More countries have become embroiled in the scandal of adulteration of food. The discovery of horsemeat in products labelled as beef began in Ireland last month and swiftly spread.
Horsemeat in “beef” ready meals has now been confirmed in products found in Britain, France, Austria, Finland, Norway, Denmark, the Netherlands, Germany and Sweden.
Councils in Britain claim they are stepping up testing for horsemeat in beef products served at schools and hospitals.
But councils in Bolton, Solihull, Wigan, Brent, Lambeth and Kensington & Chelsea are among those that took no samples of meat for testing last year.

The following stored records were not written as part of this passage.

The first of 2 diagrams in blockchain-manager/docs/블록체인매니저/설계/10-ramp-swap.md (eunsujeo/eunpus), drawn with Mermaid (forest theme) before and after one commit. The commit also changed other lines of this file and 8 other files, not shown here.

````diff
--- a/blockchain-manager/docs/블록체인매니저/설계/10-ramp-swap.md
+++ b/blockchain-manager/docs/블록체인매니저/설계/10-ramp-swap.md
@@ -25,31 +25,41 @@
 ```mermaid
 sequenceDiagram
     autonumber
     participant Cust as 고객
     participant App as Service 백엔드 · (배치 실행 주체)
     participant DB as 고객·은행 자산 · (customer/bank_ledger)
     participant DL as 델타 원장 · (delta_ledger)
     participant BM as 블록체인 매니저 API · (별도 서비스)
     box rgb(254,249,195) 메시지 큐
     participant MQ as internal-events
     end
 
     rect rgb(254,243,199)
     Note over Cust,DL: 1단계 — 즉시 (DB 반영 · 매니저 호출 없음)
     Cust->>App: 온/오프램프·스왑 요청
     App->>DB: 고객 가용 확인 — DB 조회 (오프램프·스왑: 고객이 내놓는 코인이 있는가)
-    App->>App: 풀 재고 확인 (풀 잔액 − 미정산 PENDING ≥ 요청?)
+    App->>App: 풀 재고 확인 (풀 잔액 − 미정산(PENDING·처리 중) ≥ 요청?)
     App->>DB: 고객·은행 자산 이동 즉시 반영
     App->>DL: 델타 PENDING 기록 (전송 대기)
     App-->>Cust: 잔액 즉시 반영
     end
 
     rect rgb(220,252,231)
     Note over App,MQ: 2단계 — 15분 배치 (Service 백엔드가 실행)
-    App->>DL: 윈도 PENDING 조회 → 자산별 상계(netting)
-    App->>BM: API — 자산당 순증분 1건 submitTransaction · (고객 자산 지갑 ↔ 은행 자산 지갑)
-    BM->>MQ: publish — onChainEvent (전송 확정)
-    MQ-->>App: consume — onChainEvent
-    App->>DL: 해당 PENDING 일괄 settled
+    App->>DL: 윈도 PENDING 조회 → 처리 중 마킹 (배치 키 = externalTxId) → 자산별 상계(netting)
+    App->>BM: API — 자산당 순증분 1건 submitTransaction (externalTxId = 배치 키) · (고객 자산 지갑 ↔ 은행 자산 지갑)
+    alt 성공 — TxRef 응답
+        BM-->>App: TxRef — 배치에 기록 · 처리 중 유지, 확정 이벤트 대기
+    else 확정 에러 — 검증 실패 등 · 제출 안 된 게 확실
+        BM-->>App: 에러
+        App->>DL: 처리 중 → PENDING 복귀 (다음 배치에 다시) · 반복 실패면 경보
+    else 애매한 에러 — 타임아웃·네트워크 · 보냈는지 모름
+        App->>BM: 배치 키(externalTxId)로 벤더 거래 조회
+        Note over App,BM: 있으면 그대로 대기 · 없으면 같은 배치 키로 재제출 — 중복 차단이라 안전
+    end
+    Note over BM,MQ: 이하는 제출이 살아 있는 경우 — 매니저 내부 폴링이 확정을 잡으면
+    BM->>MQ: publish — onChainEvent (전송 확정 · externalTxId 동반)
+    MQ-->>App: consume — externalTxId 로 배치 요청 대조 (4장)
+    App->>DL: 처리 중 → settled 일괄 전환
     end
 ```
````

Some seven million people live in areas where meat is not being tested for anything at all.
That means chicken isn’t being tested for salmonella and lamb that is meant to be halal isn’t being tested for beef.
Some supermarket bosses have moved to reassure us and keep us buying.
Philip Clarke, Tesco’s chief executive, promised to “open up” its supply chain.
Meanwhile, ironically, Malcolm Walker, chief executive of Iceland, moaned about the risks of processed food. More hypocrisy came from the government.
The Tories are set to drop plans to opt out of European Union regulations requiring producers and retailers to state what is in their mincemeat.
They had previously claimed that the regulations inhibited business.
Underlying this is the fact that bosses make far more money from processed food than from non-processed food.
The more things they can add and the more fancy ways they can package it, the higher the prices they can charge.
There is an indigestible snobbery running though the food debate. At every opportunity, the desire is to blame us for what we eat.
The proposal that caught the most headlines is a 20 percent tax on all sugary soft drinks.
The presumption is that, left to their own devices, people will eat and drink the wrong things.
But schools and hospitals have fed people rotten food because of privatisation and profiteering.
And poor people buy cheap food because low wages and benefits don’t give them the choice of buying more expensive food.
None of this is the fault of ordinary people. It’s the fault of the bosses—and governments that back them.
The government is slashing the bodies that could keep food safe and deregulating further to help keep the cut of profits thick.
We need more regulation of food and more inspections—immediately.
But we also need to fight for a food industry run for need not profit to stop the stampede of food scandals.